▶ _WHAT THE TASK REQUIRES_: All of the data below should be set down again verbatim, without any images.

▶ _Before and after images_:

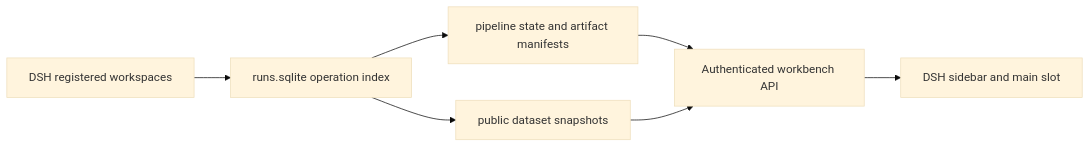
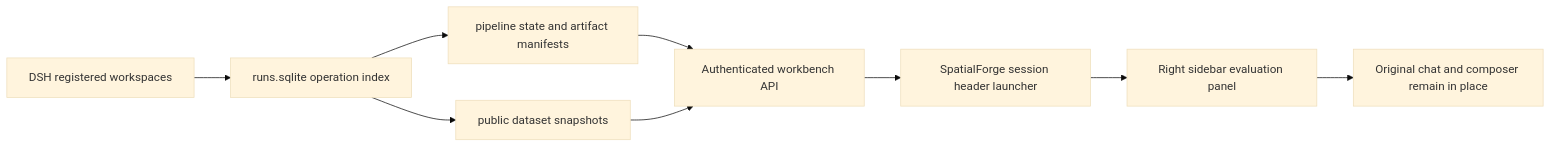
The diagram in docs/frontend-workbench-v2.md (EurecaMoment/BenchForgeV2), drawn with Mermaid (base theme) before and after one commit. The commit also changed other lines of this file and 10 other files, not shown here.

Commit message:
Scope evaluation workbench to SpatialForge sessions

````diff
--- a/docs/frontend-workbench-v2.md
+++ b/docs/frontend-workbench-v2.md
@@ -29,9 +33,11 @@
 ```mermaid
 flowchart LR
   A[DSH registered workspaces] --> B[runs.sqlite operation index]
   B --> C[pipeline state and artifact manifests]
   B --> D[public dataset snapshots]
   C --> E[Authenticated workbench API]
   D --> E
-  E --> F[DSH sidebar and main slot]
+    E --> F[SpatialForge session header launcher]
+    F --> G[Right sidebar evaluation panel]
+    G --> H[Original chat and composer remain in place]
 ```
````
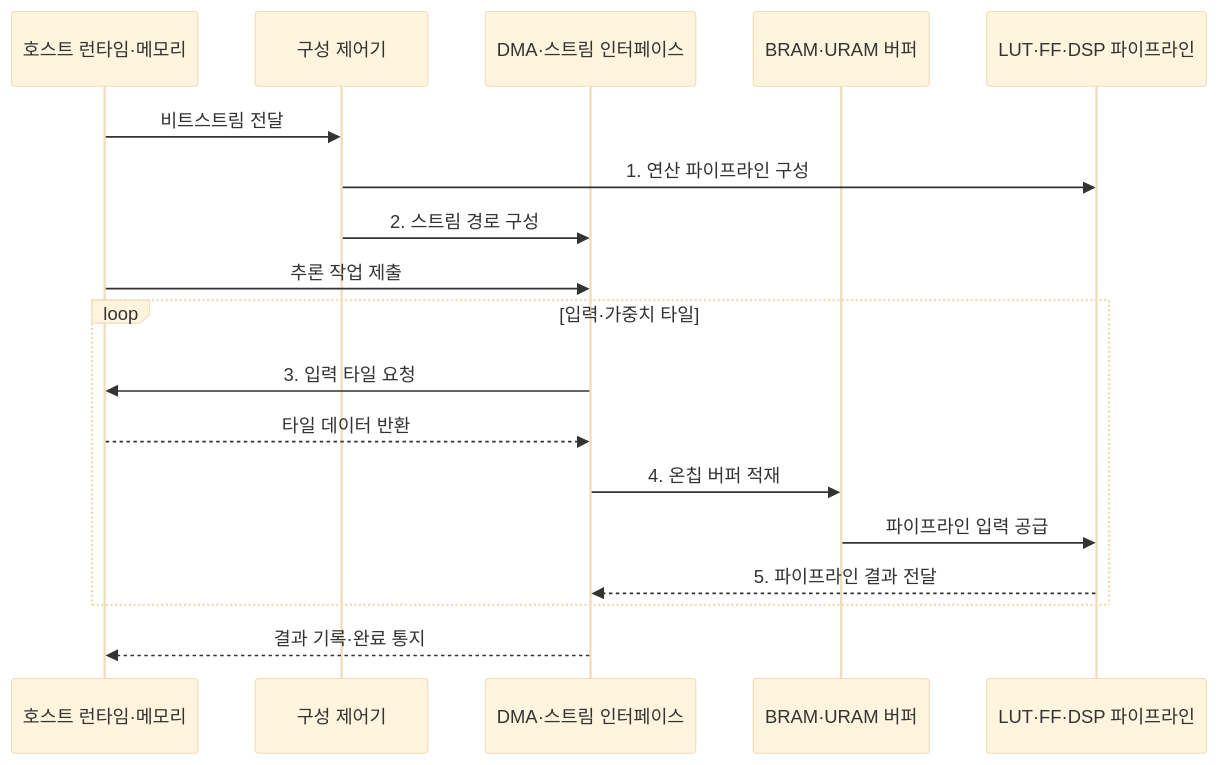
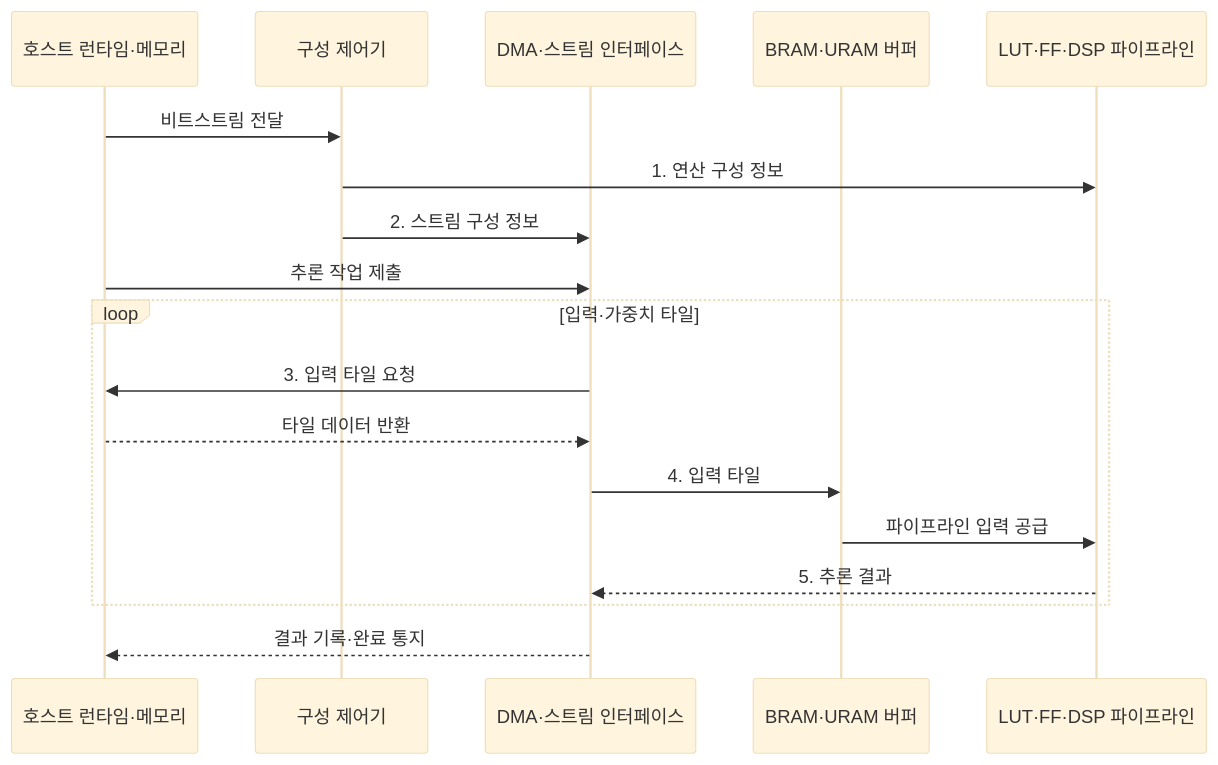
One commit to agnusdei1207/knowledge-base changed the second of 2 diagrams in src/content/docs/notes/02-hardware/039_fpga_ai_acceleration.md. Above: the diagram before and after it, drawn with Mermaid (base theme). The commit also changed other lines of this file and 20 other files, not shown here.

````diff
--- a/src/content/docs/notes/02-hardware/039_fpga_ai_acceleration.md
+++ b/src/content/docs/notes/02-hardware/039_fpga_ai_acceleration.md
@@ -96,21 +99,21 @@
 ```mermaid
 sequenceDiagram
     participant H as 호스트 런타임·메모리
     participant C as 구성 제어기
     participant D as DMA·스트림 인터페이스
     participant B as BRAM·URAM 버퍼
     participant P as LUT·FF·DSP 파이프라인
 
     H->>C: 비트스트림 전달
-    C->>P: 1. 연산 파이프라인 구성
-    C->>D: 2. 스트림 경로 구성
+    C->>P: 1. 연산 구성 정보
+    C->>D: 2. 스트림 구성 정보
     H->>D: 추론 작업 제출
     loop 입력·가중치 타일
         D->>H: 3. 입력 타일 요청
         H-->>D: 타일 데이터 반환
-        D->>B: 4. 온칩 버퍼 적재
+        D->>B: 4. 입력 타일
         B->>P: 파이프라인 입력 공급
-        P-->>D: 5. 파이프라인 결과 전달
+        P-->>D: 5. 추론 결과
     end
     D-->>H: 결과 기록·완료 통지
 ```
````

▶ _EXERCISE OUTPUT_:
The diagram in docs/frontend-workbench-v2.md (EurecaMoment/BenchForgeV2), drawn with Mermaid (base theme) before and after one commit. The commit also changed other lines of this file and 10 other files, not shown here.

Commit message:
Scope evaluation workbench to SpatialForge sessions

````diff
--- a/docs/frontend-workbench-v2.md
+++ b/docs/frontend-workbench-v2.md
@@ -29,9 +33,11 @@
 ```mermaid
 flowchart LR
   A[DSH registered workspaces] --> B[runs.sqlite operation index]
   B --> C[pipeline state and artifact manifests]
   B --> D[public dataset snapshots]
   C --> E[Authenticated workbench API]
   D --> E
-  E --> F[DSH sidebar and main slot]
+    E --> F[SpatialForge session header launcher]
+    F --> G[Right sidebar evaluation panel]
+    G --> H[Original chat and composer remain in place]
 ```
````
One commit to agnusdei1207/knowledge-base changed the second of 2 diagrams in src/content/docs/notes/02-hardware/039_fpga_ai_acceleration.md. Above: the diagram before and after it, drawn with Mermaid (base theme). The commit also changed other lines of this file and 20 other files, not shown here.

````diff
--- a/src/content/docs/notes/02-hardware/039_fpga_ai_acceleration.md
+++ b/src/content/docs/notes/02-hardware/039_fpga_ai_acceleration.md
@@ -96,21 +99,21 @@
 ```mermaid
 sequenceDiagram
     participant H as 호스트 런타임·메모리
     participant C as 구성 제어기
     participant D as DMA·스트림 인터페이스
     participant B as BRAM·URAM 버퍼
     participant P as LUT·FF·DSP 파이프라인
 
     H->>C: 비트스트림 전달
-    C->>P: 1. 연산 파이프라인 구성
-    C->>D: 2. 스트림 경로 구성
+    C->>P: 1. 연산 구성 정보
+    C->>D: 2. 스트림 구성 정보
     H->>D: 추론 작업 제출
     loop 입력·가중치 타일
         D->>H: 3. 입력 타일 요청
         H-->>D: 타일 데이터 반환
-        D->>B: 4. 온칩 버퍼 적재
+        D->>B: 4. 입력 타일
         B->>P: 파이프라인 입력 공급
-        P-->>D: 5. 파이프라인 결과 전달
+        P-->>D: 5. 추론 결과
     end
     D-->>H: 결과 기록·완료 통지
 ```
````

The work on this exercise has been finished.